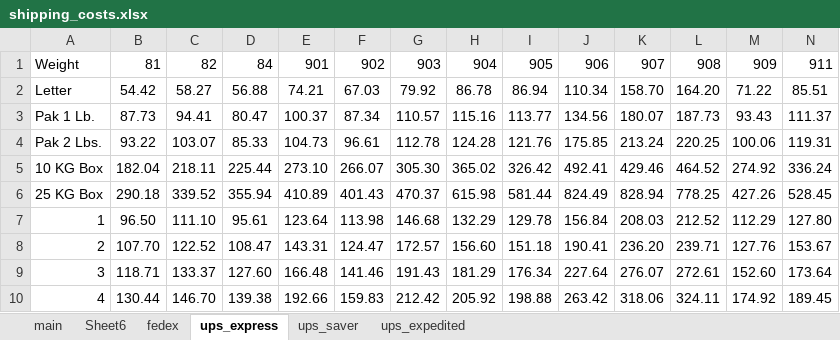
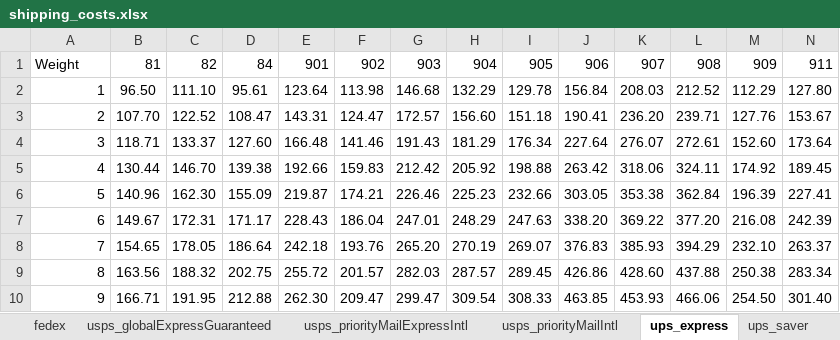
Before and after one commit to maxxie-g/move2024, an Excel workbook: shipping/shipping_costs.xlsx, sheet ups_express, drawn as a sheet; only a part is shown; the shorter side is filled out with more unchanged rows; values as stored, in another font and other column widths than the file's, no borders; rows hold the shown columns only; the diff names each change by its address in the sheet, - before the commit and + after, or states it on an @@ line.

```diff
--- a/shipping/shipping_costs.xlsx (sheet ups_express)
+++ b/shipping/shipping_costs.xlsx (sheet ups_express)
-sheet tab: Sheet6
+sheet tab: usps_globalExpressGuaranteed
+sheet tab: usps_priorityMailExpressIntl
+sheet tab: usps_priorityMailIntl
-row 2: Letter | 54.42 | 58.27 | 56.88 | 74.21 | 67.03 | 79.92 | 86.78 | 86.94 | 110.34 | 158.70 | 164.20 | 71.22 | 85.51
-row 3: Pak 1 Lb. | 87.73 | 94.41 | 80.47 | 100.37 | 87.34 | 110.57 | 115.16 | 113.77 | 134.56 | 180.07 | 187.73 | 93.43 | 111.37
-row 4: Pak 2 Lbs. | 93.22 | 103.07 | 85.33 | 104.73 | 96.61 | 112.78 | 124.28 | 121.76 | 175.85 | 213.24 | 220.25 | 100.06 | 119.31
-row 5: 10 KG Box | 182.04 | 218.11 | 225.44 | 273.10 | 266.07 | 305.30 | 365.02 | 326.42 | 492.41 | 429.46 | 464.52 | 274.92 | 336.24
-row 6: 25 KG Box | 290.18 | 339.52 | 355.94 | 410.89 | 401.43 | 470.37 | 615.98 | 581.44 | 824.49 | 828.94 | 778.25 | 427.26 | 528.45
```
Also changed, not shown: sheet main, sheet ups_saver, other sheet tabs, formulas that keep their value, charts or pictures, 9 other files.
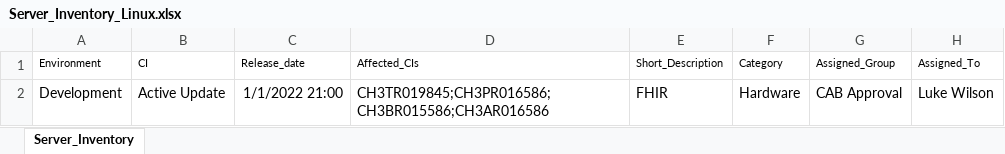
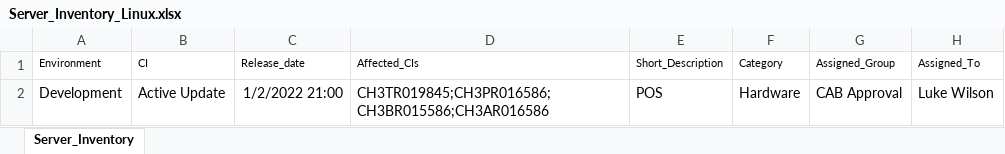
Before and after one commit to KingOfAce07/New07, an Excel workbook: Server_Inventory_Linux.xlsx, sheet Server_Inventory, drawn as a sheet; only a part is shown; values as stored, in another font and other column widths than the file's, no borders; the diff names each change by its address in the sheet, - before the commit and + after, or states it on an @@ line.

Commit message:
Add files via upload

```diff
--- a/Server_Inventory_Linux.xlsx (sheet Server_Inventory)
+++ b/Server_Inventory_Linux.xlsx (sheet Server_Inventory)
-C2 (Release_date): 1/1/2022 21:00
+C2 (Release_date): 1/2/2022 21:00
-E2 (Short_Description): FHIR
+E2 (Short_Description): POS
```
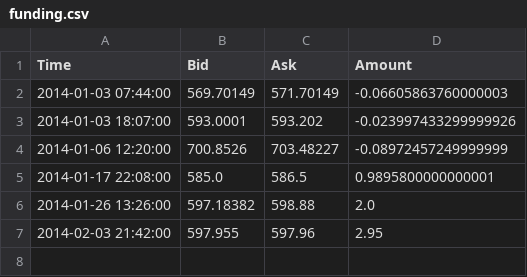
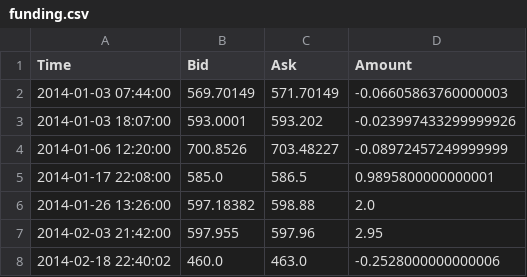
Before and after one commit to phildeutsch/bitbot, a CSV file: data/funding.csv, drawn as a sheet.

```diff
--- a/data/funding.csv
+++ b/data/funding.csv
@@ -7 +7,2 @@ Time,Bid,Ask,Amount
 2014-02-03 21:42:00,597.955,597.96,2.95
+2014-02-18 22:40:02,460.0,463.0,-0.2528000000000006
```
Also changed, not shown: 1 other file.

************

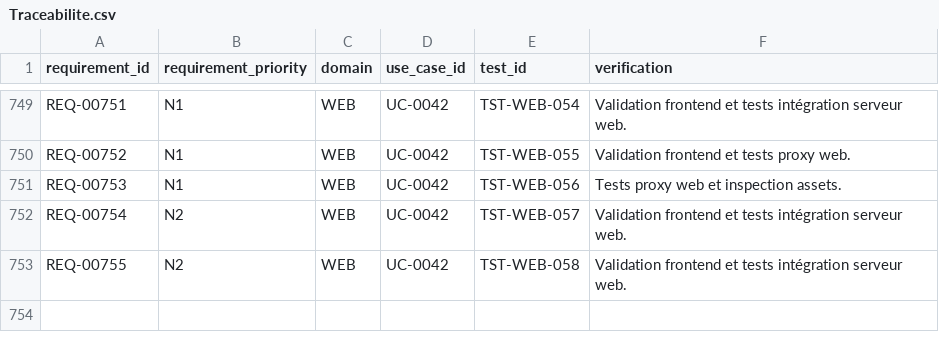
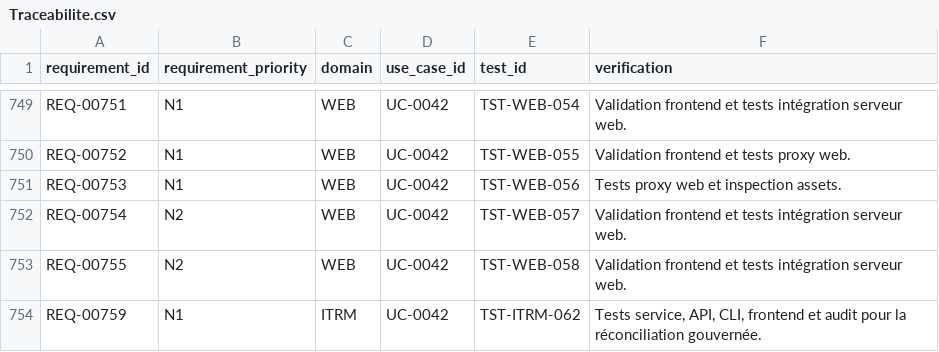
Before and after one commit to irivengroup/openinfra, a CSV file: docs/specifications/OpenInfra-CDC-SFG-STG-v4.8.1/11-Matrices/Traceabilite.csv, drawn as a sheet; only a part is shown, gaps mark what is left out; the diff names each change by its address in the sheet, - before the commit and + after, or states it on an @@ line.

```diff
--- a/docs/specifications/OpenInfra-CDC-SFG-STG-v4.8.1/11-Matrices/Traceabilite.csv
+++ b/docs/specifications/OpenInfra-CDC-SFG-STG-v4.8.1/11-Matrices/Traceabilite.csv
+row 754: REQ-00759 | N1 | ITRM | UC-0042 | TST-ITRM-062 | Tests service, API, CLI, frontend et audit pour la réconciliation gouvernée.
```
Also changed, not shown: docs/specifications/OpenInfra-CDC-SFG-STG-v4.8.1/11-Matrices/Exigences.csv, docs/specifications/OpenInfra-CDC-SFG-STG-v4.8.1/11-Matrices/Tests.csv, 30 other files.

************

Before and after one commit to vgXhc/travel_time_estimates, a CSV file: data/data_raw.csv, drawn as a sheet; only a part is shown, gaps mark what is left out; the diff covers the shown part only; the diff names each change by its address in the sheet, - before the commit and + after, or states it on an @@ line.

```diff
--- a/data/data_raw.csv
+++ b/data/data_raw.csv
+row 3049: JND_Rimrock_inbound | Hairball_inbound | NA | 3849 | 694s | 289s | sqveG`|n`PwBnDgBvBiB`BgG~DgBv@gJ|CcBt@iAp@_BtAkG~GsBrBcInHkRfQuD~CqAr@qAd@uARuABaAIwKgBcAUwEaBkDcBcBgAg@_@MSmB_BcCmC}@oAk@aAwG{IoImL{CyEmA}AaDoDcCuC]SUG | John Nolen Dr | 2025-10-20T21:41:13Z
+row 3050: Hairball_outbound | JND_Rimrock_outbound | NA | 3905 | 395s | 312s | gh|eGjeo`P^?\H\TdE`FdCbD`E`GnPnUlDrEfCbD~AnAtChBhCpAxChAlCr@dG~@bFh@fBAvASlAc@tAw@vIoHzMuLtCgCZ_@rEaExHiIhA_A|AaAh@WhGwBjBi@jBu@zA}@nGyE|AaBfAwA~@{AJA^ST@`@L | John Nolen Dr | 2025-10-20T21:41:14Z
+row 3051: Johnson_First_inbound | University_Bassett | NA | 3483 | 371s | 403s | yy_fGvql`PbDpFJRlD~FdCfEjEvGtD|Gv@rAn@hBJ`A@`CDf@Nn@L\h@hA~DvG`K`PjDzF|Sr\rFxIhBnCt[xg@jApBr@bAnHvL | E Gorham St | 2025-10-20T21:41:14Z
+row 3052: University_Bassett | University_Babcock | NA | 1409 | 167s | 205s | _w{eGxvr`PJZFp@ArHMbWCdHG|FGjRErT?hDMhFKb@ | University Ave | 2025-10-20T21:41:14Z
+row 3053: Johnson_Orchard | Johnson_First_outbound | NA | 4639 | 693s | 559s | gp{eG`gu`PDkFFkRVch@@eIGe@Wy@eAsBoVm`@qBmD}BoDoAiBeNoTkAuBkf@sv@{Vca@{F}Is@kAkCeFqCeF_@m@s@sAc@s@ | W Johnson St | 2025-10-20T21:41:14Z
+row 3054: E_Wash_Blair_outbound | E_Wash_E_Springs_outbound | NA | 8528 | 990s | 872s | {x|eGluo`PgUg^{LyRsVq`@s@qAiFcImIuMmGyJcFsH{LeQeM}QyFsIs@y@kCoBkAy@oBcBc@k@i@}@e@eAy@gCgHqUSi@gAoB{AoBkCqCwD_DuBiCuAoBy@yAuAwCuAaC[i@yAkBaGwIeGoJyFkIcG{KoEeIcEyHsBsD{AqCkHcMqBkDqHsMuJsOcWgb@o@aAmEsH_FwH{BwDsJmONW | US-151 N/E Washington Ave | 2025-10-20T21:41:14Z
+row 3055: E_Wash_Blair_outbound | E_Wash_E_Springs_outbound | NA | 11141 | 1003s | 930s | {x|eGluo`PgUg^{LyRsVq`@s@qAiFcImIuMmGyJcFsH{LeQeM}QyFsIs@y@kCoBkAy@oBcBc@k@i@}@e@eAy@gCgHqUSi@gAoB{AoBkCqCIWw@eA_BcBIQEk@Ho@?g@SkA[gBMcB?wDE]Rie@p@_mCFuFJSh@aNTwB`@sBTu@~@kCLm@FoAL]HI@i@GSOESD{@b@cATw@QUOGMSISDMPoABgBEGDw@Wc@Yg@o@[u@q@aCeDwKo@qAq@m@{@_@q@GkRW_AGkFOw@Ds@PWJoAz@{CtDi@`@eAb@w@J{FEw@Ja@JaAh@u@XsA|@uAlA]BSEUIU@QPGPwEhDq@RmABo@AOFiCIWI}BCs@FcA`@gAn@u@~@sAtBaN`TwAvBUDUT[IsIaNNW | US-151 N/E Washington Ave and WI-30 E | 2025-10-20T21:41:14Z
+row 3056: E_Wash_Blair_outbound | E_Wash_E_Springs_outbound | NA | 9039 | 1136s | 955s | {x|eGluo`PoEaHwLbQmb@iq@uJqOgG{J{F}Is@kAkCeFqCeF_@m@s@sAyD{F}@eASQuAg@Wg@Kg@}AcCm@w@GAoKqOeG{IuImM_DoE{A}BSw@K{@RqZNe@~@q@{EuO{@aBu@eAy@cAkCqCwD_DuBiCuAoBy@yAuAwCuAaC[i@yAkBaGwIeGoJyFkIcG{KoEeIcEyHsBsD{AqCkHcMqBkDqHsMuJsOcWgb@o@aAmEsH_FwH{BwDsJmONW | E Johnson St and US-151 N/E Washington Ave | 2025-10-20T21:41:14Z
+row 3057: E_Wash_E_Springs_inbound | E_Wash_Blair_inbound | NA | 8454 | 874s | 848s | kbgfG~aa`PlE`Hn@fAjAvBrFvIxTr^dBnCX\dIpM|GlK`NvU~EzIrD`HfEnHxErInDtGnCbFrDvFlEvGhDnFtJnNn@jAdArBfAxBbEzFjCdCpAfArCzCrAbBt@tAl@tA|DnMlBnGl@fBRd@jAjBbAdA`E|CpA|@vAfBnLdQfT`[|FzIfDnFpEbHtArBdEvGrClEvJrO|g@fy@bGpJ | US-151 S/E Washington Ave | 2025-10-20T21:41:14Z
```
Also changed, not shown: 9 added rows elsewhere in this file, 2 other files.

************

▶ [TASK GOAL]: Note down each line above where the word "Matrices" occurs.

▶ [RESULT OF THIS TASK]:
Before and after one commit to irivengroup/openinfra, a CSV file: docs/specifications/OpenInfra-CDC-SFG-STG-v4.8.1/11-Matrices/Traceabilite.csv, drawn as a sheet; only a part is shown, gaps mark what is left out; the diff names each change by its address in the sheet, - before the commit and + after, or states it on an @@ line.
--- a/docs/specifications/OpenInfra-CDC-SFG-STG-v4.8.1/11-Matrices/Traceabilite.csv
+++ b/docs/specifications/OpenInfra-CDC-SFG-STG-v4.8.1/11-Matrices/Traceabilite.csv
Also changed, not shown: docs/specifications/OpenInfra-CDC-SFG-STG-v4.8.1/11-Matrices/Exigences.csv, docs/specifications/OpenInfra-CDC-SFG-STG-v4.8.1/11-Matrices/Tests.csv, 30 other files.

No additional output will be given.